== Task details ==
Please repeat the lines of the material below exactly, starting with the one that contains "-16,3 +16,7 @@" and ending with the last.

== Available data ==

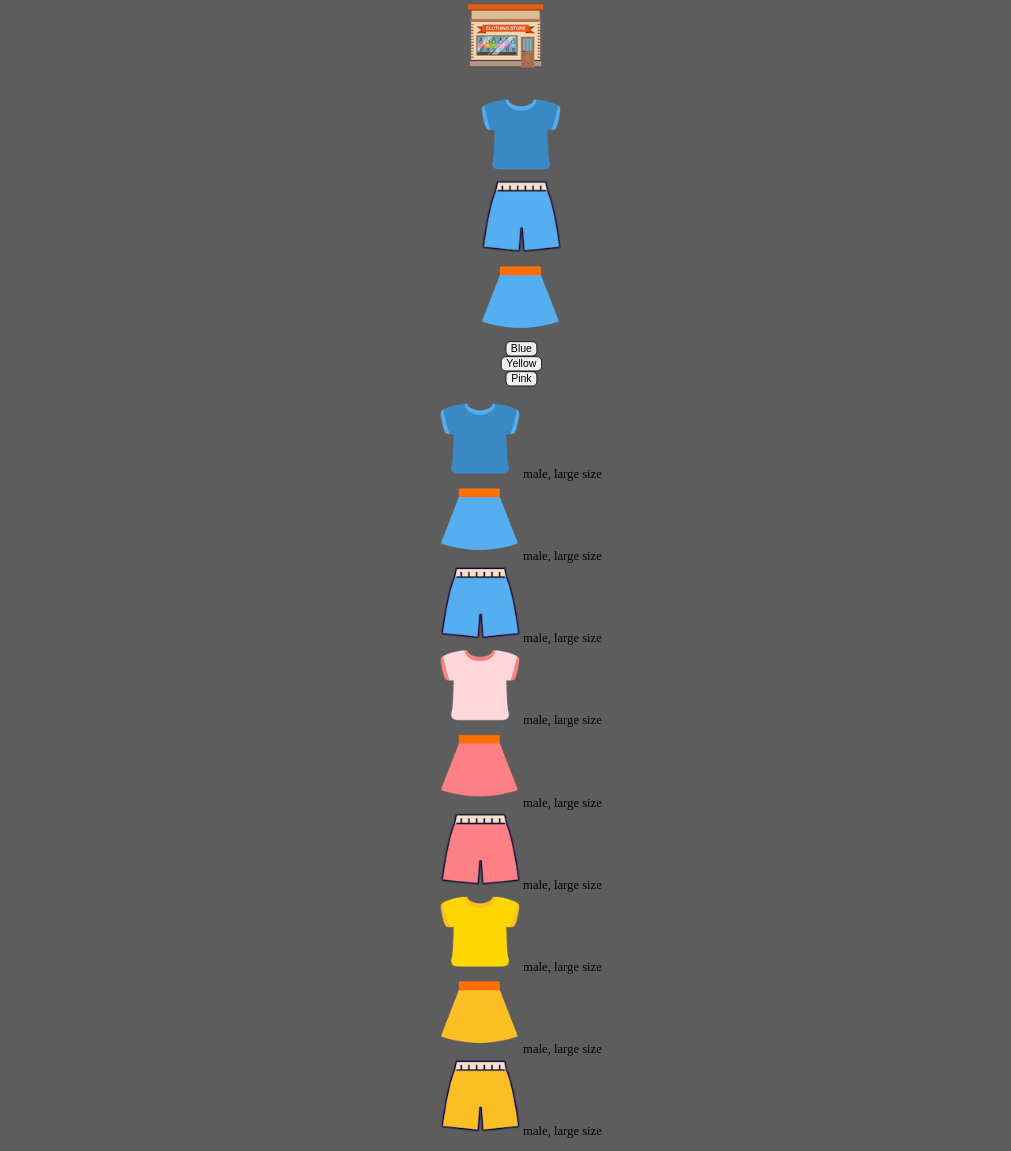
Repository: keehoonjung/Shoppingmall-Game
Page: index.html
The author's editor kept a copy of each file at every save. The page is drawn from the files as they stood at one save, then again after the next save.
The browser window is 1280 px wide. The pictures show the whole page, at 79% of full size.

Above is the page before, as saved 2021-08-12 13:25:31.

After the next save:
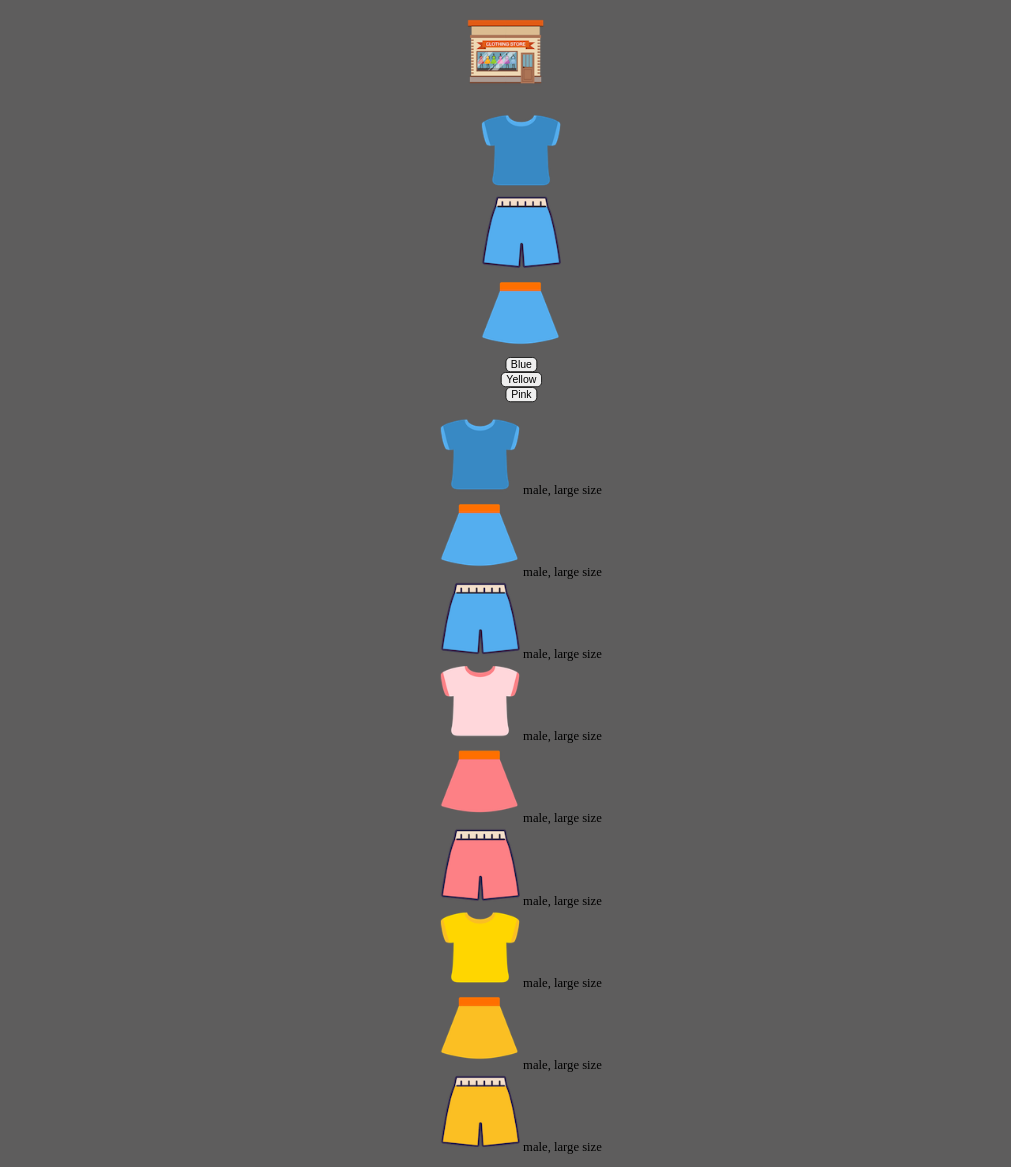
Saved 57 s later.
--- a/style.css
+++ b/style.css
@@ -16,3 +16,7 @@ button {
   border: 1px solid black;
   border-radius: 6px;
 }
+
+header {
+  margin-top: 20px;
+}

== Exercise solution ==
@@ -16,3 +16,7 @@ button {
   border: 1px solid black;
   border-radius: 6px;
 }
+
+header {
+  margin-top: 20px;
+}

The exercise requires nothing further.